When the 2014 Farm Bill was enacted and then the subsequent 2018 Agricultural Improvement Act, it federally legalized cannabis below 0.30% THC, classifying such as industrial hemp. At first, this distinguishing characteristic seemed like an easily measurable distinction between industrial hemp and high THC cannabis. Turns out local police forces and even entire states haven’t figured out a simple, affordable and effective way to test cannabis flower for actual THC content.
To Prosecute or Not
States like Texas are facing a conundrum on the streets. With the explosion of the CBD craze and blossoming market for hemp flower, making the distinction between legal hemp flower and illegal cannabis (THC over 0.30%) is proving much more difficult than anticipated. While Texas does have the option to send samples off for lab testing to determine if cases are indeed prosecutable, the associated costs are obviously hard to justify for a low-level misdemeanor. The fact remains that physical senses alone can not distinguish the THC content of cannabis. Neither sight nor smell of cannabis flower can distinguish the THC content and its corresponding legality and standard field tests the majority of law enforcement uses merely tests for THC presence but has no consideration for content percentage.
No Test, No Case

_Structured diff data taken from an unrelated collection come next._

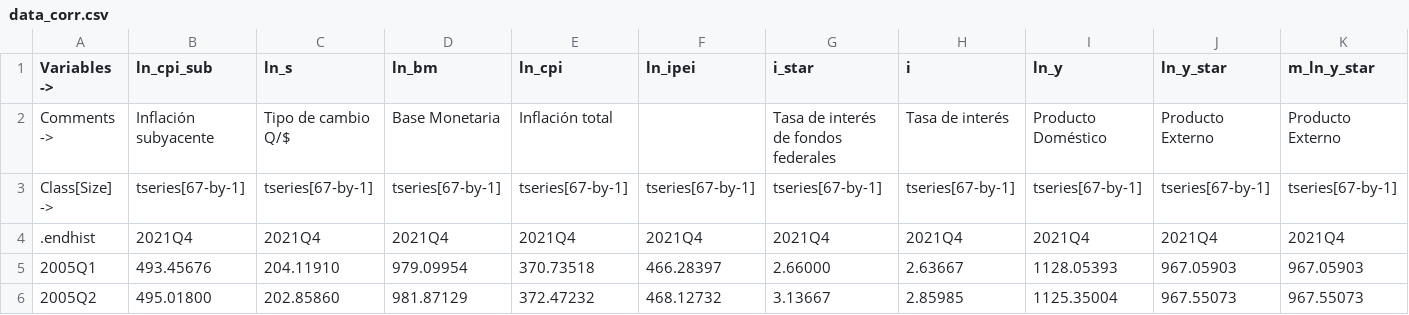
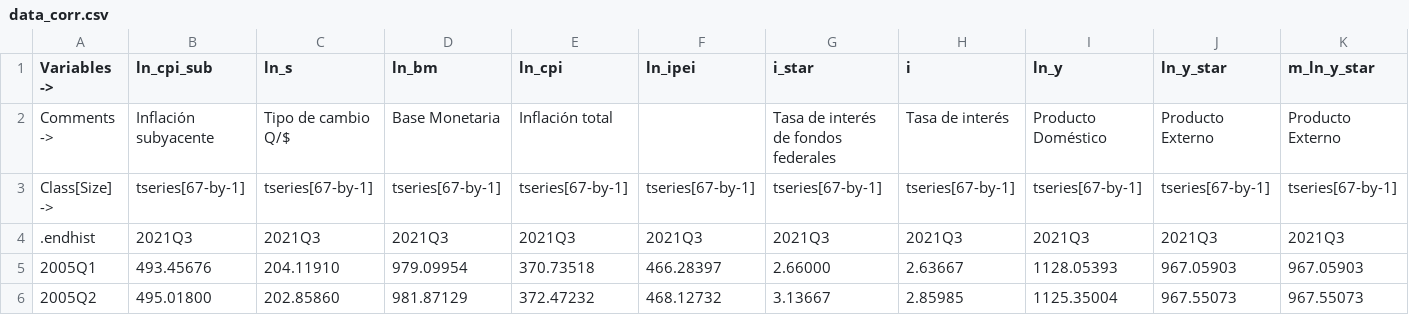
Before and after one commit to DIE-BG/SVAR504B_APP, a CSV file: data/corrimientos/2021-11/v0/data_corr.csv, drawn as a sheet; only a part is shown; the diff covers the shown part only; the diff names each change by its address in the sheet, - before the commit and + after, or states it on an @@ line.

```diff
--- a/data/corrimientos/2021-11/v0/data_corr.csv
+++ b/data/corrimientos/2021-11/v0/data_corr.csv
-B4 (ln_cpi_sub): 2021Q4
+B4 (ln_cpi_sub): 2021Q3
-C4 (ln_s): 2021Q4
+C4 (ln_s): 2021Q3
-D4 (ln_bm): 2021Q4
+D4 (ln_bm): 2021Q3
-E4 (ln_cpi): 2021Q4
+E4 (ln_cpi): 2021Q3
-F4 (ln_ipei): 2021Q4
+F4 (ln_ipei): 2021Q3
-G4 (i_star): 2021Q4
+G4 (i_star): 2021Q3
-H4 (i): 2021Q4
+H4 (i): 2021Q3
-I4 (ln_y): 2021Q4
+I4 (ln_y): 2021Q3
-J4 (ln_y_star): 2021Q4
+J4 (ln_y_star): 2021Q3
-K4 (m_ln_y_star): 2021Q4
+K4 (m_ln_y_star): 2021Q3
```
Also changed, not shown: 8 edited cells elsewhere in this file, data/corrimientos/2022-11/v0/data_corr.csv, data/corrimientos/2023-11/v0/data_corr.csv, 9 other files.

Because of the difficulty to continue criminal proceedings in possession cases without a reasonable doubt, nine out of 10 of Texas’ most populous counties indicated in July 2019 that they would drop or not prosecute low-level cannabis cases. This has led to a 66% decrease in cannabis possession cases filed with the courts. Not everyone agrees with the move to eliminate low-level prosecutions in Texas. Despite the fact that if tests were requested for all of the state’s cases every year, the Department of Public Safety would be inundated with such a huge backlog that it would likely never get caught up, Gov. Greg Abbott, Lt. Gov. Dan Patrick, House Speaker Dennis Bonnen, and Texas Attorney General Ken Paxton sent a letter to district and county attorneys urging them to continue prosecuting the cases.
In January 2020 Austin City Council approved a resolution to stop arresting or ticketing people for most low-level cannabis possession offenses, but the next day police Chief Brian Manley made clear he had no plans to do so. The council’s resolution prohibited using city funds or personnel to conduct such testing in non-felony cannabis cases. This inconsistency among legislators and representatives in Texas is a mere symptom of the overall lack of nationwide consensus.
The cost associated with cannabis prohibition in any form is inhibiting progress in many areas of economic and social growth. While Texas may be taking a step forward by lessening low-level prosecutions, the confusion amongst the population in addition to contradictory representation is definitely not an ideal democracy. Low-level cannabis prosecutions shouldn’t be a priority of any police force and perhaps this is a move in the right direction regardless of how it seems to be playing out.